I did not understand then, and I do not now, but for some reason Pete and myself were held on the strength of Depot REME during all the time we had been training. So the Chief Instructor at SEE arranged with them that we could join an Artificer Inst course starting in two days time down at Bordon, if Pete and I were agreeable. However, there was nothing he could do about back-dating seniority, and it would be for the Air Corps to take the initiative about re-mustering when we had completed the Art Inst course. Still wearing our powder blue hats, we joined the other five pure Instruments men for the start of the regimental training programme, in a squad brought up to strength by eighteen ex-RN senior ranks destined for ………. the Army Air Corps! Was there no feeding that terrible beast? On completion of that Art Inst course, we borrowed ‘proper’ hats for the little promotion ceremony. Nobody seemed to notice and we were definitely not going to tell! A few days before I left Wallop for the last time, the first of a new breed of IE&R men arrived to join the Squadron. He was totally Air Corps, trained at Arborfield and wearing the REME badge, so perhaps the writing was already on the wall for we ‘pressed men’. There may have been some Inst Techs who volunteered, but I never met them, and there are, no doubt, those who will disagree with me regarding the grasping tentacles of that Corps.
A troublesome side…
There is another troublesome side to the tale! In 1975, I became Inspector of Instruments for 1 BR Corps, based with 63 Station Wksp, Hanover. The resident ASM was an ex-Air Corps Air Tech, converted from VM, who I remembered well as a Corporal from my days in KL. After an absence of many years, and to allow room for more senior Warrant Officers, he had been returned to REME. This man was replaced by another ex-Air Corps man, this time with no experience in REME whatsoever, but for the same reasons.

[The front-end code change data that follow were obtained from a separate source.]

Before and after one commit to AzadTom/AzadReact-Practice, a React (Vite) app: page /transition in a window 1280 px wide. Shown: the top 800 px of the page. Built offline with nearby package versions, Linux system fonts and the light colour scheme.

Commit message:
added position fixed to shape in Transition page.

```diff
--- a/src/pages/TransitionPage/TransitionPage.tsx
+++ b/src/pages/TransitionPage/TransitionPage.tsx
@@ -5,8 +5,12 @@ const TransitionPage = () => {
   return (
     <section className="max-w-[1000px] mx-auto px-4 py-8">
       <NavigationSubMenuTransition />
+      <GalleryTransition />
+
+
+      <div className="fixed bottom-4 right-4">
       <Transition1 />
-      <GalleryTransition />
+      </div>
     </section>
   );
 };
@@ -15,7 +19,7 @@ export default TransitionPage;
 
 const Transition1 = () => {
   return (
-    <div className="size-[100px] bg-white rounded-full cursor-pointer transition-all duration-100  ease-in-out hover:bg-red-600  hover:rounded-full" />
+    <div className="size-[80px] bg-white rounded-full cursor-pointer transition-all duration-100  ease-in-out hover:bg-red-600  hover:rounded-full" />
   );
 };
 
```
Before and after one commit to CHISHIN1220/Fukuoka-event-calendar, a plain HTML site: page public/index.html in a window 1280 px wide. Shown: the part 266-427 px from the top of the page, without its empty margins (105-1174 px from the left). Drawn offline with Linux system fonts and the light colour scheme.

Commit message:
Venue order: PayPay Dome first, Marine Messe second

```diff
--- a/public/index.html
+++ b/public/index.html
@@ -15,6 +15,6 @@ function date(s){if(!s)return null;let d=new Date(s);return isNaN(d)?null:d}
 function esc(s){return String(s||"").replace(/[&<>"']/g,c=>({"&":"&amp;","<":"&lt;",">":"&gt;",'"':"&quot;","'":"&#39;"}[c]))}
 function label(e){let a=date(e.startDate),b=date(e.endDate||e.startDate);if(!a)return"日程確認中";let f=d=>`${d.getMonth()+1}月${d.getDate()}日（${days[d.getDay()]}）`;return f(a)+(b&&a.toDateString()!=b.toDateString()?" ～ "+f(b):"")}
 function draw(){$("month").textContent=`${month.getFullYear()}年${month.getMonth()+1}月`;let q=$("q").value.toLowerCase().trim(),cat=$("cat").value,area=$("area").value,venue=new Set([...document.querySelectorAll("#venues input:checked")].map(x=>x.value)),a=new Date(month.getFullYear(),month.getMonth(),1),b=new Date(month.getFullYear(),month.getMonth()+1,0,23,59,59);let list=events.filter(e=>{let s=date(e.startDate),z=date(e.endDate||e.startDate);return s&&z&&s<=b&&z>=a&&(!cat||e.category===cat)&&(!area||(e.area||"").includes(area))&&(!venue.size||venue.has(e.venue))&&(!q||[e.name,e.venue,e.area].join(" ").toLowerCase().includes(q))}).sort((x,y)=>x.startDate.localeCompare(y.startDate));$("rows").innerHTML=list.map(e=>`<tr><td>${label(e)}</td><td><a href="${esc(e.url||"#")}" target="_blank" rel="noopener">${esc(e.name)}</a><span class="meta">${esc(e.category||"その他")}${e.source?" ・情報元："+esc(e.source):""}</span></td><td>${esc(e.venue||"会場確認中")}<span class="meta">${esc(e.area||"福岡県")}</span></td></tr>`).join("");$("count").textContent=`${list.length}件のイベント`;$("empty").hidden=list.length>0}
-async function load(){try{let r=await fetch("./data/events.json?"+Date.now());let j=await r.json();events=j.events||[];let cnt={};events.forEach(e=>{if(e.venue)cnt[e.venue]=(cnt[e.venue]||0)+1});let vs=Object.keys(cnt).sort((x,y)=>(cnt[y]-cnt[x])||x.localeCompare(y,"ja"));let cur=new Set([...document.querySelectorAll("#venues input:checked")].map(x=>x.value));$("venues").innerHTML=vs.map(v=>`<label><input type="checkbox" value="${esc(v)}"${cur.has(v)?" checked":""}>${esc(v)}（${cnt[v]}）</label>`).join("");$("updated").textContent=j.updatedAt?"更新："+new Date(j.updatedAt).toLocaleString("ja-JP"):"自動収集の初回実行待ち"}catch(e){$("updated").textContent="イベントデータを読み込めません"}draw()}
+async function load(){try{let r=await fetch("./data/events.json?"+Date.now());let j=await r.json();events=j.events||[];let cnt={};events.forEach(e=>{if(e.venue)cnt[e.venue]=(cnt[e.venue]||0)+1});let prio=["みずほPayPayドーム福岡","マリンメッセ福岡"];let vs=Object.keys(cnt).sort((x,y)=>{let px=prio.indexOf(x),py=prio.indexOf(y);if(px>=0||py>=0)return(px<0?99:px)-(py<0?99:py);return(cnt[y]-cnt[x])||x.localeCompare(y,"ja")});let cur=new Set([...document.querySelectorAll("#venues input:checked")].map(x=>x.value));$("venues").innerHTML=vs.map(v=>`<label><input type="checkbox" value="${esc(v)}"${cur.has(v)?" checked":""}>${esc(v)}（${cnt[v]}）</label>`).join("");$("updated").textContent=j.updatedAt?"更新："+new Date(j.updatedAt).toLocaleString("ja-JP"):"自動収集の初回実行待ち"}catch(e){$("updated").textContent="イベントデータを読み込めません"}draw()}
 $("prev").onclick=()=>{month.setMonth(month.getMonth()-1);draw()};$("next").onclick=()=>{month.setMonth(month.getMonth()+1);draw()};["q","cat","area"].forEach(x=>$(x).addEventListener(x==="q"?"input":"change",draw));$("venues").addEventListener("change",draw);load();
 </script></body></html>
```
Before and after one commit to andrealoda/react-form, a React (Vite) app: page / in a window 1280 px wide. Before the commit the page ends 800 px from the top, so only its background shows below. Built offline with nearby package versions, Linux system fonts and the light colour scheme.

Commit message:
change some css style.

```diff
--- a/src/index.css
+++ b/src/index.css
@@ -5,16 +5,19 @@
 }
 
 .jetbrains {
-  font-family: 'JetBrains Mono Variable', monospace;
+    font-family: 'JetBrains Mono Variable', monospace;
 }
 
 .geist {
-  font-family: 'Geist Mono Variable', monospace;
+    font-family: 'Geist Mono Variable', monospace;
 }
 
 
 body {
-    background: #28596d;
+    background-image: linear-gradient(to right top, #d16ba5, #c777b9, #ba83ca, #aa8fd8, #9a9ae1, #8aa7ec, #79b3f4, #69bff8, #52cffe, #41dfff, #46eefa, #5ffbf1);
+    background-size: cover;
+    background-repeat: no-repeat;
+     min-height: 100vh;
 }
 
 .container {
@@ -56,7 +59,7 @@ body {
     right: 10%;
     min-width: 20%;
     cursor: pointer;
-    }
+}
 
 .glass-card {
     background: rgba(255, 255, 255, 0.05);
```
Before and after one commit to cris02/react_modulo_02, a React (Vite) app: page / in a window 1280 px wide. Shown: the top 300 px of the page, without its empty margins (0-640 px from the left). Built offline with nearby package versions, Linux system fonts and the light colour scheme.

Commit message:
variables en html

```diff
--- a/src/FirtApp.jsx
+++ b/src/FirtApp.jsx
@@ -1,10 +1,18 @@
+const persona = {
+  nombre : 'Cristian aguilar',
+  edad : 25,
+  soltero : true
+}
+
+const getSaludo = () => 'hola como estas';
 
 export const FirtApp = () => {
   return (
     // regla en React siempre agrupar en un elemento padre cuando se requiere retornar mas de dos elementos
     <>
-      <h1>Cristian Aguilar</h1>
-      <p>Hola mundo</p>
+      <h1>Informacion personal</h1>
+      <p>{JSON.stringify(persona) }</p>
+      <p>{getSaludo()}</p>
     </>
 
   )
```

I am not saying that these rapidly promoted men were not worthy of the appointment, but it must have (and, if still happening, continued) created a serious shortage of suitable appointments for those in REME proper who have also worked so well for so long.
Strange but true – on the whole, I enjoyed my service with the Air Corps, but this was entirely due to the company I had the good fortune to meet, and here I may add that it included a high proportion were ex-boys, not the structure nor the management. I admit that there were manning problems initially and that the recruiting of tradesmen from REME who could be retrained quickly was probably the best solution. But to differentiate between the respective trades was wrong and, on being repeatedly advised of this, to blatantly ignore the situation and condemn conscripted Inst Techs to years of stagnation in both trade status and promotion is nothing short of deplorable. To add insult to injury, a couple of years back, I happened to be passing Middle Wallop and saw a sign inviting passers-by to visit the Air Corps Museum. As is common among we old soldiers, nostalgia prompted me to pull in and have a look at what I had helped create. The fifteen or so pounds sterling that was demanded before entry brought my wife and I back to reality, so I will never know if my contribution has been recorded for posterity.